How do you figure out what genre is best for you when you’re first starting out?

Many authors coming to AJ are seemingly trying their luck with some tracks they happen to have in their “drawer”. These are possibly great tracks within a genre they know well and have developed over many years. But since they know very little about the buyer market and how the search engine works, most are drawing blanks and simply drowning in the flood of new items, never to be found again. Maybe, just maybe, they sell a few licenses anyway, and they get pumped up about how to improve their results. Then what typically happens is that they learn about best sellers, popular titles and the importance of exposure, leading them into believing their best option is to do “what everybody else is doing”. They then spend weeks and weeks honing their craft producing “corporate inspirational” or “epic cinematic” tracks sounding more or less the same as their competition, and with identical titles, tags and descriptions. Most will fail production-wise because these genres are saturated and mature and they will need a lot more than a few weeks to reach an outstanding level of marketable sound quality. They will scratch their heads and head to the forums for advice and comfort, only to find hundreds of other AJ authors in the same predicament. Some give up their efforts at this point, writing off AJ as a one-sided, broken market, others turn to complaining about how the search engine works, or that Envato does not encourage or help new authors with exposure. This is unfortunate, as the solution to the problem has more to do with focusing on supply and demand, finding your strengths, working to understand the needs of your specific buyer group and their search behavior. Equal exposure for everyone is actually the worst thing that could happen to a marketplace like this, where the authors and their supply of items greatly outnumber the buyers and their demand. Itwould simply lead to a dilution of sales where no one would ever be close to making a sustainable profit.

How can you stand out in a crowded market place?

My advice to newcomers is to thoroughly investigate the market from a buyer’s perspective, rather than from an author’s perspective. Step out of the Envato mindset for a moment. Watch TV, advertising, YouTube videos, movies, listen to podcasts, radio and popular music and figure out where your music would really work. Then spend some time pretending to be the buyer of that music. Draw a sketch of the exact music you would be looking for, and then go on to actively search AJ for that music and see what you find. Make notes on the keywords you’ve typed in, how long it took you to find something similar, and what you could offer the market in terms of production value.

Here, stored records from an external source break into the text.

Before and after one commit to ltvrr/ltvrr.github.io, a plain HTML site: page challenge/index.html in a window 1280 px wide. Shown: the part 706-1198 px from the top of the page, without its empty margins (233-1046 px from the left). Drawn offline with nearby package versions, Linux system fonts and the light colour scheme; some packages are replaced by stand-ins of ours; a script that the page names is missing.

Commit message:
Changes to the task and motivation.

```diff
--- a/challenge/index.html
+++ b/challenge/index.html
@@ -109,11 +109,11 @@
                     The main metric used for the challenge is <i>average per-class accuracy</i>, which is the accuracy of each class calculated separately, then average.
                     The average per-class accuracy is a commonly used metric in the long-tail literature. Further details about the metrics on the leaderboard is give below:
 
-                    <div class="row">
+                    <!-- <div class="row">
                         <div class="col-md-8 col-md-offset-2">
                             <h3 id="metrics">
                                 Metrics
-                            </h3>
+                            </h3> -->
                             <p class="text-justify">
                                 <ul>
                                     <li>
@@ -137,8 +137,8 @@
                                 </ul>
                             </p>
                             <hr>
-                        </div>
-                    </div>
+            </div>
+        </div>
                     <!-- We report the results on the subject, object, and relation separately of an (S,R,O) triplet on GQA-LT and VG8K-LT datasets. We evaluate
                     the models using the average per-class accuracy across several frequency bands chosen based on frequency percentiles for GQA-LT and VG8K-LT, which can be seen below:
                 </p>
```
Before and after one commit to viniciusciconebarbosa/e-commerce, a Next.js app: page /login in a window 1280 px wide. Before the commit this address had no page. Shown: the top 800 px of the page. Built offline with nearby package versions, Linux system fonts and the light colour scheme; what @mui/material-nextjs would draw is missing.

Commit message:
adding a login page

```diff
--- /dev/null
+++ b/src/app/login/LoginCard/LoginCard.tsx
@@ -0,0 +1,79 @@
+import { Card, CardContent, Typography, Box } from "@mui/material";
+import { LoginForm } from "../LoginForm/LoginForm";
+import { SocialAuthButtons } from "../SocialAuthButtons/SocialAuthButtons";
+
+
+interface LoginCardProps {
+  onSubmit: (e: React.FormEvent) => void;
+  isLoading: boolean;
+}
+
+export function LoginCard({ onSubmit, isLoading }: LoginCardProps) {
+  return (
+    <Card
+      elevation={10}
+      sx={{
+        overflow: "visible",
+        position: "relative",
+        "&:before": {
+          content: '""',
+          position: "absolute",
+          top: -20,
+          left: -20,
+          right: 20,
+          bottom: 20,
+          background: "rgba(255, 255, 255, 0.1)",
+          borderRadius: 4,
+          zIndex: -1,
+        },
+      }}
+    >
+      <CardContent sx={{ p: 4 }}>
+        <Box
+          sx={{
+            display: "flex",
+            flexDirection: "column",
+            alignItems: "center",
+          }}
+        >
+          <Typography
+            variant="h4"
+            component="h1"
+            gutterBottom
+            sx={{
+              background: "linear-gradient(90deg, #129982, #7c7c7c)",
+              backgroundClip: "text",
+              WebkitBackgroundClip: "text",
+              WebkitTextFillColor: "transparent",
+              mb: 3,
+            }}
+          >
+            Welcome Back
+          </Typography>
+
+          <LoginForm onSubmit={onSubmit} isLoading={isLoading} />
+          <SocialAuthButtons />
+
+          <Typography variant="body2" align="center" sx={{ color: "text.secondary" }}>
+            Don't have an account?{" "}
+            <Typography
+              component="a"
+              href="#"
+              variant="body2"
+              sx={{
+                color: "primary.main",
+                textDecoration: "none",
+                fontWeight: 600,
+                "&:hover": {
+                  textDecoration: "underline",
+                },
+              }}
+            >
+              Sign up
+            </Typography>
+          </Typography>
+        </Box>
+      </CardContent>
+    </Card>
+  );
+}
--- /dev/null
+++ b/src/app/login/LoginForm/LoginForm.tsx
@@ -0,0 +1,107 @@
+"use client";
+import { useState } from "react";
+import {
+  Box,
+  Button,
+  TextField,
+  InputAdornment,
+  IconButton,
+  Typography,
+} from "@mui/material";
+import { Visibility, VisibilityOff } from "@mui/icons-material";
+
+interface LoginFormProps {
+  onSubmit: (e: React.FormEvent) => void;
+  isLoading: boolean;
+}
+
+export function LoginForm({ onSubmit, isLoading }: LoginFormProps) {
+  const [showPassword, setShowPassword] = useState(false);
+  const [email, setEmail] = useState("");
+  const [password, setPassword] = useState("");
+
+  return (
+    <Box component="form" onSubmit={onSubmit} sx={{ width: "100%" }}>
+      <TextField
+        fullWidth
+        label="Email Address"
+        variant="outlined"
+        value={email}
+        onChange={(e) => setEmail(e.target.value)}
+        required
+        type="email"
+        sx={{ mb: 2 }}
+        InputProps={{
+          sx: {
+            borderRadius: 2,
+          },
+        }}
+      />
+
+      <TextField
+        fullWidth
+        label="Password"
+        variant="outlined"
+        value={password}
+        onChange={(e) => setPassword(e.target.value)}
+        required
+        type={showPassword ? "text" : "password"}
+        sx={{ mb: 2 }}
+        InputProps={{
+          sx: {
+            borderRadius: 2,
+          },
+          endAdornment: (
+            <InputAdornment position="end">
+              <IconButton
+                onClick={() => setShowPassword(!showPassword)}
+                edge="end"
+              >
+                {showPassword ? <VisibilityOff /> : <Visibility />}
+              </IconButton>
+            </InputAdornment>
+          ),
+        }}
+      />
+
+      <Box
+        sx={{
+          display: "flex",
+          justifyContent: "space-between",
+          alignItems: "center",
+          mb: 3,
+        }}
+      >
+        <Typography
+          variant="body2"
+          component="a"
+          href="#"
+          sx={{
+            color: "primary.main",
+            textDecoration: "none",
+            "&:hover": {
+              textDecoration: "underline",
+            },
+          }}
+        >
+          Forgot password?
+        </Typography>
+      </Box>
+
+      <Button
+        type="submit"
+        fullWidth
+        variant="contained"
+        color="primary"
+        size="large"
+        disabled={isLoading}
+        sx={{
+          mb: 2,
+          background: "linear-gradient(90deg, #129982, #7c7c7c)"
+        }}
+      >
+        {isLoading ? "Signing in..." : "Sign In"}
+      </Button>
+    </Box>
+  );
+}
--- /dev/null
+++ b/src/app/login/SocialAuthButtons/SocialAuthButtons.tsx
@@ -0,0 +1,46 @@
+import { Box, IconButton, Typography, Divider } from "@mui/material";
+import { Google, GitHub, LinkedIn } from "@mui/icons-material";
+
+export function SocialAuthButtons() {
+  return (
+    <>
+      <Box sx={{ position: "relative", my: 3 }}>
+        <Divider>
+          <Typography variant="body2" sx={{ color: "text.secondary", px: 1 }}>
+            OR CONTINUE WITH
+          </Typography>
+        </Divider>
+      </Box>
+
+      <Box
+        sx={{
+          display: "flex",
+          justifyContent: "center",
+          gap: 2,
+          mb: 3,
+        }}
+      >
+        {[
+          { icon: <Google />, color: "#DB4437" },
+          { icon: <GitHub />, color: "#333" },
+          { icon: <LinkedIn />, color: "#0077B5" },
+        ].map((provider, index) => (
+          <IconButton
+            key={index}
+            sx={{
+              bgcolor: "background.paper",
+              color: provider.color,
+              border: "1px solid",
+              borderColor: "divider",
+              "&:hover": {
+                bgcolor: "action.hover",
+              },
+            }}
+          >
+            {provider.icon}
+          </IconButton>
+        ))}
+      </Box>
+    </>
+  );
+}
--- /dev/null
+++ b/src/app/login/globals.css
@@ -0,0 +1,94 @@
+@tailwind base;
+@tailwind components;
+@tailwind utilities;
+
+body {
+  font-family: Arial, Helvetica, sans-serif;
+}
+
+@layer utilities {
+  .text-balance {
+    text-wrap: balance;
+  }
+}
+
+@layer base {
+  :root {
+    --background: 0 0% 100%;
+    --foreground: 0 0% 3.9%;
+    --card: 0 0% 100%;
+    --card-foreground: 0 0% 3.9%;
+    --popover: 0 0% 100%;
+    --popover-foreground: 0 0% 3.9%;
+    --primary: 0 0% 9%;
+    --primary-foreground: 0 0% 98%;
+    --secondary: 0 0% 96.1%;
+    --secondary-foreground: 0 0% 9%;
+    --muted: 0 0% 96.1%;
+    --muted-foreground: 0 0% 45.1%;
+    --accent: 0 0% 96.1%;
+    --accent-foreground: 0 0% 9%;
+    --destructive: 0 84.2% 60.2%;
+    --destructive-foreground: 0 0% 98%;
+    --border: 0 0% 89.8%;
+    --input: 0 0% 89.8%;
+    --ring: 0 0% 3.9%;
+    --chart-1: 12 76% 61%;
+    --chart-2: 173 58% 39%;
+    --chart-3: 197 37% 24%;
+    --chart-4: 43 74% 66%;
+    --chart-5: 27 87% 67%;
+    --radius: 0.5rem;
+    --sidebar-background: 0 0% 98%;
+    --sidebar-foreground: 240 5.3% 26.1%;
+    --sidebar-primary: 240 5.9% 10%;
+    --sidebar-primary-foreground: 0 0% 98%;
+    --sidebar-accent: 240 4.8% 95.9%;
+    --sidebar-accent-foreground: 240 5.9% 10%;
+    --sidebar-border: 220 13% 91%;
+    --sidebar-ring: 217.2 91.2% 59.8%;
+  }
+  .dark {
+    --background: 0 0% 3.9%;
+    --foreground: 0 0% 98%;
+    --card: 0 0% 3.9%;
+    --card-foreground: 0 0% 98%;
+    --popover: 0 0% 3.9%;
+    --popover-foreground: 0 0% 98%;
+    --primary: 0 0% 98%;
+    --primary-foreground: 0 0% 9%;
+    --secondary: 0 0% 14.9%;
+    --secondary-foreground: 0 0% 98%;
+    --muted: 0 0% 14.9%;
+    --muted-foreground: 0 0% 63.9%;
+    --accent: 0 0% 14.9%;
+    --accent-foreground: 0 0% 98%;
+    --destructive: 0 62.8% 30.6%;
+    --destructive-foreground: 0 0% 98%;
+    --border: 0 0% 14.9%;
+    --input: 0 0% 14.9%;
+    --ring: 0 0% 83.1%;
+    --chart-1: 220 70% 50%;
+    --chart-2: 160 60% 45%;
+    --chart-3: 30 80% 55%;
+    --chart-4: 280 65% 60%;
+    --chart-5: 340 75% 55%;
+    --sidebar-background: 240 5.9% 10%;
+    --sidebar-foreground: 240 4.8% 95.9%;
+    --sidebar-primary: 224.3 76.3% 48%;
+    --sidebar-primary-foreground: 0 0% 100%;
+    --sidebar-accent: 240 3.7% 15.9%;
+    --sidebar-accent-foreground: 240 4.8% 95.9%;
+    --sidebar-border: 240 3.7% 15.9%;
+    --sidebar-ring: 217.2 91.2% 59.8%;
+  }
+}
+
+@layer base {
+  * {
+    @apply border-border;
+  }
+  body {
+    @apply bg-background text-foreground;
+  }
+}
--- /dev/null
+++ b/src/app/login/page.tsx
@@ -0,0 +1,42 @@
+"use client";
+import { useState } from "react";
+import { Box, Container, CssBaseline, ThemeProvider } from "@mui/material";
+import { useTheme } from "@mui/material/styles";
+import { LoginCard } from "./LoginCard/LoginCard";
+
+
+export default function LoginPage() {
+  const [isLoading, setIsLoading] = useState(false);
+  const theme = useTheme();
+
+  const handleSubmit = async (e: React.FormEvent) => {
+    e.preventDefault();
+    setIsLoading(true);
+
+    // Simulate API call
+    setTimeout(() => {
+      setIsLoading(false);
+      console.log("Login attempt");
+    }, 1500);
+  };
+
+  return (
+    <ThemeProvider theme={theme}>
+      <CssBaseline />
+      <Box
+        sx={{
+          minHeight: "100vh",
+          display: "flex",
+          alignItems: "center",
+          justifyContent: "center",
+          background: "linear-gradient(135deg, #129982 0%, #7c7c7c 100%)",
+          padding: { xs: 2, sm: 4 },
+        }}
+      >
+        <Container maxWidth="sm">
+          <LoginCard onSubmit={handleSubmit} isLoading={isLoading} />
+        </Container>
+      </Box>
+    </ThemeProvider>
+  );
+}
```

Then go on to create a batch of tracks, similar, but with discernable variations, and upload them using any or all of the keywords relevant for a buyer looking for your kind of track.

Once you have 10 or 20 tracks online, within a few weeks you will be able to get a feel for how the market responds. Take your best selling items and study them in-depth, analyse why they outsold your other tracks and how you could improve your production, and then go on uploading a new batch using your newfound knowledge. This is about creating your own niche, knowing more than any other author about your specific buyer group, and most importantly uploading better tracks than anyone else.

The genre that is best for you is the one that you can dominate. This market is highly competitive, there is no free-for-all, there is no guaranteed pay-per-hour. Don’t be looking to cut a piece of some best selling author’s cake that everyone is already drooling over. In the long run, which should be your outlook, you can only sustain a profit if a good number of your tracks are uniquely positioned. Learn where you can shine, create your own set of tools and aim for perfection.

Check out Stockwaves’ profile on AudioJungle